Records from a dataset:

::::::::::

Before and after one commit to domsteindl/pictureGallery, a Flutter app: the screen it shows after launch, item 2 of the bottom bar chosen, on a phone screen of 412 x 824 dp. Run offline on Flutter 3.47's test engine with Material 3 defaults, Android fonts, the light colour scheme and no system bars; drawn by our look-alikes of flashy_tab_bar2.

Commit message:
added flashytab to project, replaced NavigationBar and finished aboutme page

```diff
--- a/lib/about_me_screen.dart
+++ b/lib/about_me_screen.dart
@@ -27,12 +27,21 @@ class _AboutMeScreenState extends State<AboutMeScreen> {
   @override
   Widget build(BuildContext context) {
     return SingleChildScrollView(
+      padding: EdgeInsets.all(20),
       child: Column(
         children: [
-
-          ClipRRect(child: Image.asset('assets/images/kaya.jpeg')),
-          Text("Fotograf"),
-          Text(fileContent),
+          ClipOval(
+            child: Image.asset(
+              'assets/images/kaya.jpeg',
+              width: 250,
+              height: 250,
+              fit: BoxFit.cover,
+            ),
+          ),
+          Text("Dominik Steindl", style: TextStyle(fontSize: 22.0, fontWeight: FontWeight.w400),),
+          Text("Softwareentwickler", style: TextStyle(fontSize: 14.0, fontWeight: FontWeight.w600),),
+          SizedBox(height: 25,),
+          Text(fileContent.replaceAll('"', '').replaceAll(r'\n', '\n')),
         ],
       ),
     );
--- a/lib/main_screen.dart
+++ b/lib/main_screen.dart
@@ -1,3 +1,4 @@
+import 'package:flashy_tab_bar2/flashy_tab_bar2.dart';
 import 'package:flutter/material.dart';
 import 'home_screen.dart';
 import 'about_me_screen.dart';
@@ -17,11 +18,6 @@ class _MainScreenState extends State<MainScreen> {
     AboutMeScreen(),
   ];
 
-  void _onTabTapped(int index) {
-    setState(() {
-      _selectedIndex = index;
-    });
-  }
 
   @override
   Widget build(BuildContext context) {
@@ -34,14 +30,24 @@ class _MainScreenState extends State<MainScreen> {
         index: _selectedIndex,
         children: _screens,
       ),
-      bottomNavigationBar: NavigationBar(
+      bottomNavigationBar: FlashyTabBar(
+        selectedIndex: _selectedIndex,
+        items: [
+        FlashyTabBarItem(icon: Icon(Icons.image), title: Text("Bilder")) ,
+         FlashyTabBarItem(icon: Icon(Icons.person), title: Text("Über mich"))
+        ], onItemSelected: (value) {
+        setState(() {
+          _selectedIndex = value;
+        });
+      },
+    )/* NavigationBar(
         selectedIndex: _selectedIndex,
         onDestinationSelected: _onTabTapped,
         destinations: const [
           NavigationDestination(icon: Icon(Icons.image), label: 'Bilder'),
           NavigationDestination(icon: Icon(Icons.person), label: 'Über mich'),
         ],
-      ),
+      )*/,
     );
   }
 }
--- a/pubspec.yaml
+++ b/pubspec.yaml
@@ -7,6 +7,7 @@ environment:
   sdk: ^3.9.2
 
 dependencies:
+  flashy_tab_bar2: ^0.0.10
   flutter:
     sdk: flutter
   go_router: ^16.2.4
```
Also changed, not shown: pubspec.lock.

::::::::::

What is being asked: Each entry in the data must be copied exactly.

Expected answer:
Before and after one commit to domsteindl/pictureGallery, a Flutter app: the screen it shows after launch, item 2 of the bottom bar chosen, on a phone screen of 412 x 824 dp. Run offline on Flutter 3.47's test engine with Material 3 defaults, Android fonts, the light colour scheme and no system bars; drawn by our look-alikes of flashy_tab_bar2.

Commit message:
added flashytab to project, replaced NavigationBar and finished aboutme page

```diff
--- a/lib/about_me_screen.dart
+++ b/lib/about_me_screen.dart
@@ -27,12 +27,21 @@ class _AboutMeScreenState extends State<AboutMeScreen> {
   @override
   Widget build(BuildContext context) {
     return SingleChildScrollView(
+      padding: EdgeInsets.all(20),
       child: Column(
         children: [
-
-          ClipRRect(child: Image.asset('assets/images/kaya.jpeg')),
-          Text("Fotograf"),
-          Text(fileContent),
+          ClipOval(
+            child: Image.asset(
+              'assets/images/kaya.jpeg',
+              width: 250,
+              height: 250,
+              fit: BoxFit.cover,
+            ),
+          ),
+          Text("Dominik Steindl", style: TextStyle(fontSize: 22.0, fontWeight: FontWeight.w400),),
+          Text("Softwareentwickler", style: TextStyle(fontSize: 14.0, fontWeight: FontWeight.w600),),
+          SizedBox(height: 25,),
+          Text(fileContent.replaceAll('"', '').replaceAll(r'\n', '\n')),
         ],
       ),
     );
--- a/lib/main_screen.dart
+++ b/lib/main_screen.dart
@@ -1,3 +1,4 @@
+import 'package:flashy_tab_bar2/flashy_tab_bar2.dart';
 import 'package:flutter/material.dart';
 import 'home_screen.dart';
 import 'about_me_screen.dart';
@@ -17,11 +18,6 @@ class _MainScreenState extends State<MainScreen> {
     AboutMeScreen(),
   ];
 
-  void _onTabTapped(int index) {
-    setState(() {
-      _selectedIndex = index;
-    });
-  }
 
   @override
   Widget build(BuildContext context) {
@@ -34,14 +30,24 @@ class _MainScreenState extends State<MainScreen> {
         index: _selectedIndex,
         children: _screens,
       ),
-      bottomNavigationBar: NavigationBar(
+      bottomNavigationBar: FlashyTabBar(
+        selectedIndex: _selectedIndex,
+        items: [
+        FlashyTabBarItem(icon: Icon(Icons.image), title: Text("Bilder")) ,
+         FlashyTabBarItem(icon: Icon(Icons.person), title: Text("Über mich"))
+        ], onItemSelected: (value) {
+        setState(() {
+          _selectedIndex = value;
+        });
+      },
+    )/* NavigationBar(
         selectedIndex: _selectedIndex,
         onDestinationSelected: _onTabTapped,
         destinations: const [
           NavigationDestination(icon: Icon(Icons.image), label: 'Bilder'),
           NavigationDestination(icon: Icon(Icons.person), label: 'Über mich'),
         ],
-      ),
+      )*/,
     );
   }
 }
--- a/pubspec.yaml
+++ b/pubspec.yaml
@@ -7,6 +7,7 @@ environment:
   sdk: ^3.9.2
 
 dependencies:
+  flashy_tab_bar2: ^0.0.10
   flutter:
     sdk: flutter
   go_router: ^16.2.4
```
Also changed, not shown: pubspec.lock.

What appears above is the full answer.